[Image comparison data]
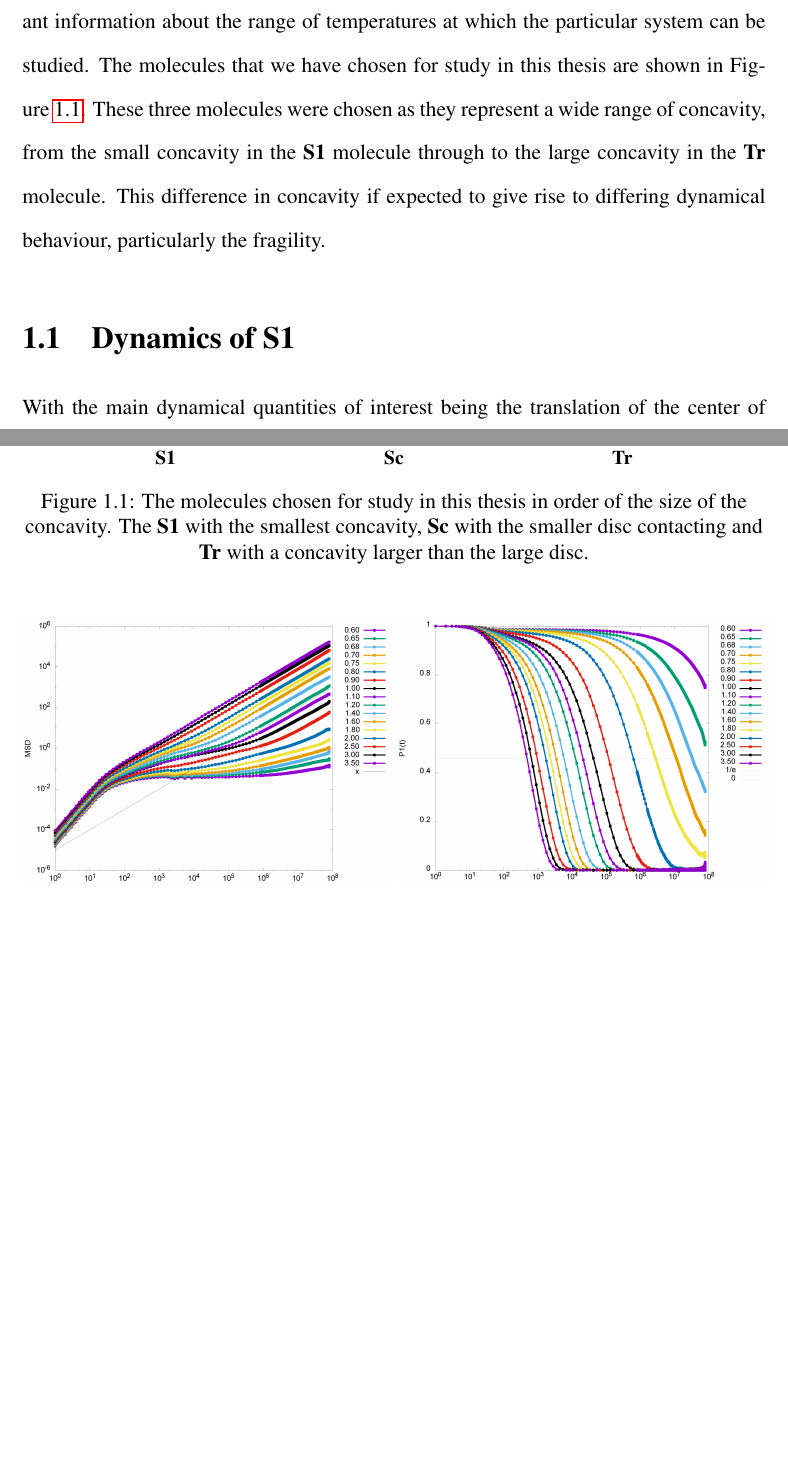
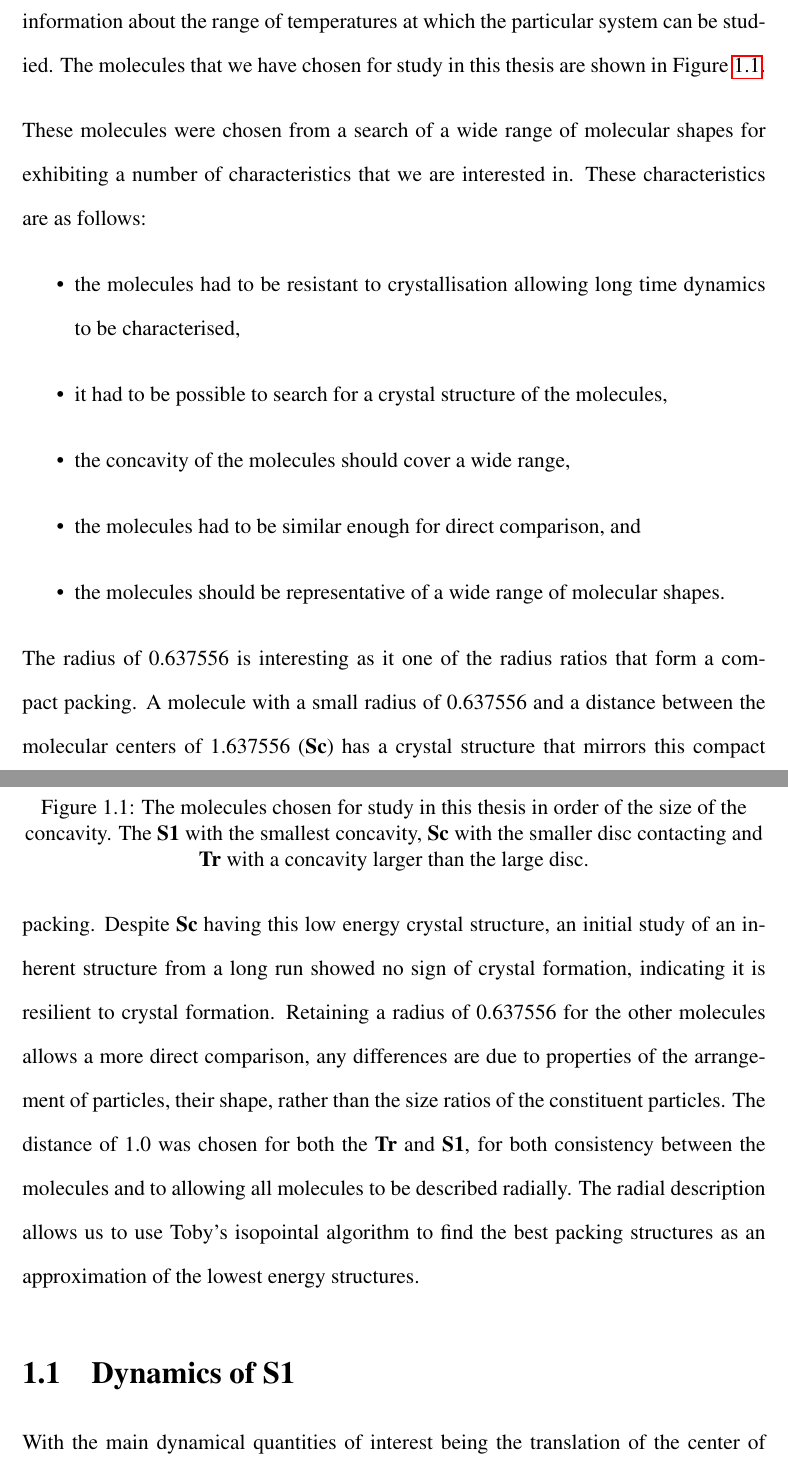
Before and after one commit to malramsay64/Honours_Thesis, a LaTeX thesis (thesis.tex, which reads dynamics/dynamics.tex): two parts of pages 1 and 2 of 11 before the commit and two parts of pages 1 and 2 of 12 after it, joined at a grey line, cut so that both start at the same text, the shorter picture padded with empty space. Compiled offline with pdfLaTeX.

Commit message:
Exaplaining choice of molecules in dynanmics chapter

```diff
--- a/dynamics/dynamics.tex
+++ b/dynamics/dynamics.tex
@@ -1,6 +1,16 @@
 \chapter{Liquid Dynamics}
 
-The dynamics of a molecular system is characterised by two main elements, the diffusion of the particles through the liquid and the rotational motion of those particles. Understanding these properties of the liquid provide the basis for further study giving estimates of the timescales that events are likely to occur at. It also provides important information about the range of temperatures at which the particular system can be studied. The molecules that we have chosen for study in this thesis are shown in \textfigref{my mols}. These three molecules were chosen as they represent a wide range of concavity, from the small concavity in the \sone molecule through to the large concavity in the \tri molecule. This difference in concavity if expected to give rise to differing dynamical behaviour, particularly the fragility.
+The dynamics of a molecular system is characterised by two main elements, the diffusion of the particles through the liquid and the rotational motion of those particles. Understanding these properties of the liquid provide the basis for further study giving estimates of the timescales that events are likely to occur at. It also provides important information about the range of temperatures at which the particular system can be studied. The molecules that we have chosen for study in this thesis are shown in \textfigref{my mols}.
+
+These molecules were chosen from a search of a wide range of molecular shapes for exhibiting a number of characteristics that we are interested in. These characteristics are as follows:
+\begin{itemize}
+    \item the molecules had to be resistant to crystallisation allowing long time dynamics to be characterised,
+    \item it had to be possible to search for a crystal structure of the molecules,
+    \item the concavity of the molecules should cover a wide range,
+    \item the molecules had to be similar enough for direct comparison, and
+    \item the molecules should be representative of a wide range of molecular shapes.
+\end{itemize}
+The radius of 0.637556 is interesting as it one of the radius ratios that form a compact packing. A molecule with a small radius of 0.637556 and a distance between the molecular centers of 1.637556 (\scon) has a crystal structure that mirrors this compact packing. Despite \scon having this low energy crystal structure, an initial study of an inherent structure from a long run showed no sign of crystal formation, indicating it is resilient to crystal formation. Retaining a radius of 0.637556 for the other molecules allows a more direct comparison, any differences are due to properties of the arrangement of particles, their shape, rather than the size ratios of the constituent particles. The distance of 1.0 was chosen for both the \tri and \sone, for both consistency between the molecules and to allowing all molecules to be described radially. The radial description allows us to use Toby's isopointal algorithm to find the best packing structures as an approximation of the lowest energy structures.
 
 \begin{figure}
     \centering
```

■ **Task statement**
Using the records above, pull out each line where the word "shapes" occurs.

■ **Answer for the task**
+These molecules were chosen from a search of a wide range of molecular shapes for exhibiting a number of characteristics that we are interested in. These characteristics are as follows:
+    \item the molecules should be representative of a wide range of molecular shapes.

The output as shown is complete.